══ SUPPLIED MATERIAL

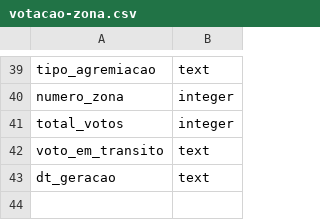
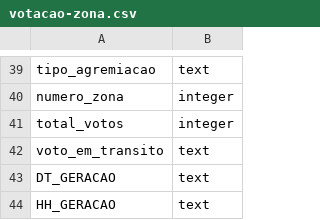
Before and after one commit to rodolfocunha/eleicoes-brasil, a CSV file: schema/votacao-zona.csv, drawn as a sheet; only a part is shown, gaps mark what is left out.

```diff
--- a/schema/votacao-zona.csv
+++ b/schema/votacao-zona.csv
@@ -42,2 +42,3 @@ total_votos,integer
 voto_em_transito,text
-dt_geracao,text
+DT_GERACAO,text
+HH_GERACAO,text
```
Also changed, not shown: headers/votacao-zona-final.csv, 1 other file.
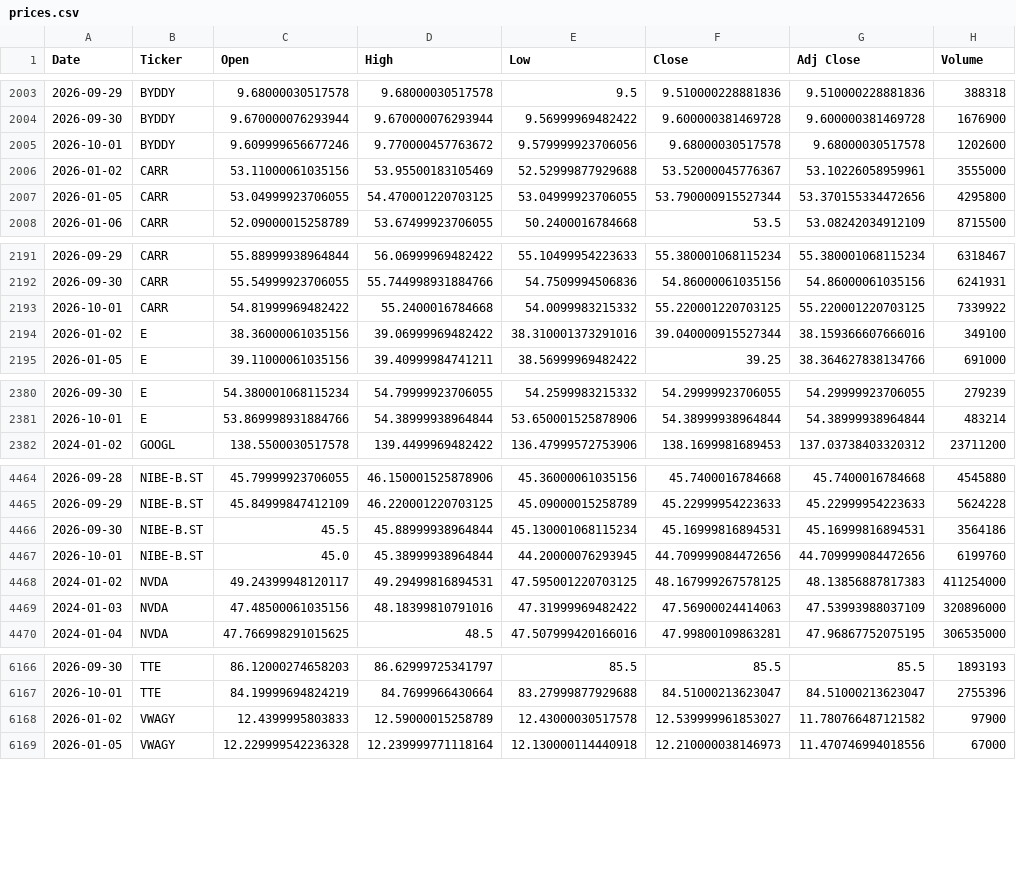
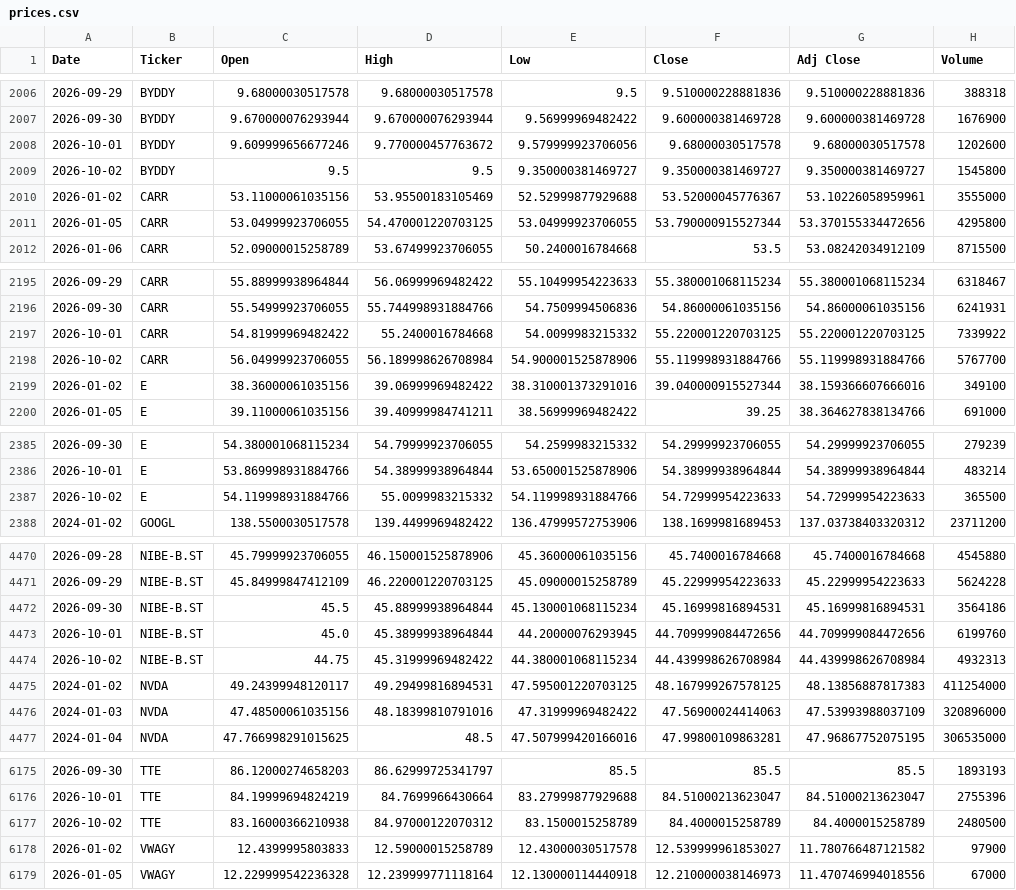
Before and after one commit to icengel91/WebMiningProject, a CSV file: data/raw/prices/prices.csv, drawn as a sheet; only a part is shown, gaps mark what is left out; the diff covers the shown part only.

```diff
--- a/data/raw/prices/prices.csv
+++ b/data/raw/prices/prices.csv
@@ -2005,2 +2008,3 @@ Date,Ticker,Open,High,Low,Close,Adj Close,Volume
 2026-10-01,BYDDY,9.609999656677246,9.770000457763672,9.579999923706056,9.68000030517578,9.68000030517578,1202600
+2026-10-02,BYDDY,9.5,9.5,9.350000381469727,9.350000381469727,9.350000381469727,1545800
 2026-01-02,CARR,53.11000061035156,53.95500183105469,52.52999877929688,53.52000045776367,53.10226058959961,3555000
@@ -2193,2 +2197,3 @@ Date,Ticker,Open,High,Low,Close,Adj Close,Volume
 2026-10-01,CARR,54.81999969482422,55.2400016784668,54.0099983215332,55.220001220703125,55.220001220703125,7339922
+2026-10-02,CARR,56.04999923706055,56.189998626708984,54.900001525878906,55.119998931884766,55.119998931884766,5767700
 2026-01-02,E,38.36000061035156,39.06999969482422,38.310001373291016,39.040000915527344,38.159366607666016,349100
@@ -2381,2 +2386,3 @@ Date,Ticker,Open,High,Low,Close,Adj Close,Volume
 2026-10-01,E,53.869998931884766,54.38999938964844,53.650001525878906,54.38999938964844,54.38999938964844,483214
+2026-10-02,E,54.119998931884766,55.0099983215332,54.119998931884766,54.72999954223633,54.72999954223633,365500
 2024-01-02,GOOGL,138.5500030517578,139.4499969482422,136.47999572753906,138.1699981689453,137.03738403320312,23711200
@@ -4467,2 +4473,3 @@ Date,Ticker,Open,High,Low,Close,Adj Close,Volume
 2026-10-01,NIBE-B.ST,45.0,45.38999938964844,44.20000076293945,44.709999084472656,44.709999084472656,6199760
+2026-10-02,NIBE-B.ST,44.75,45.31999969482422,44.380001068115234,44.439998626708984,44.439998626708984,4932313
 2024-01-02,NVDA,49.24399948120117,49.29499816894531,47.595001220703125,48.167999267578125,48.13856887817383,411254000
@@ -6167,2 +6176,3 @@ Date,Ticker,Open,High,Low,Close,Adj Close,Volume
 2026-10-01,TTE,84.19999694824219,84.7699966430664,83.27999877929688,84.51000213623047,84.51000213623047,2755396
+2026-10-02,TTE,83.16000366210938,84.97000122070312,83.1500015258789,84.4000015258789,84.4000015258789,2480500
 2026-01-02,VWAGY,12.4399995803833,12.59000015258789,12.43000030517578,12.539999961853027,11.780766487121582,97900
```
Also changed, not shown: 7 added rows and 3 edited cells elsewhere in this file, 1 other file.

════

-- INSTRUCTIONS FOR THE TASK --
Only the lines that hold the word "zona" are wanted; each should be pulled from the records.

-- TASK RESULT --
Before and after one commit to rodolfocunha/eleicoes-brasil, a CSV file: schema/votacao-zona.csv, drawn as a sheet; only a part is shown, gaps mark what is left out.
--- a/schema/votacao-zona.csv
+++ b/schema/votacao-zona.csv
Also changed, not shown: headers/votacao-zona-final.csv, 1 other file.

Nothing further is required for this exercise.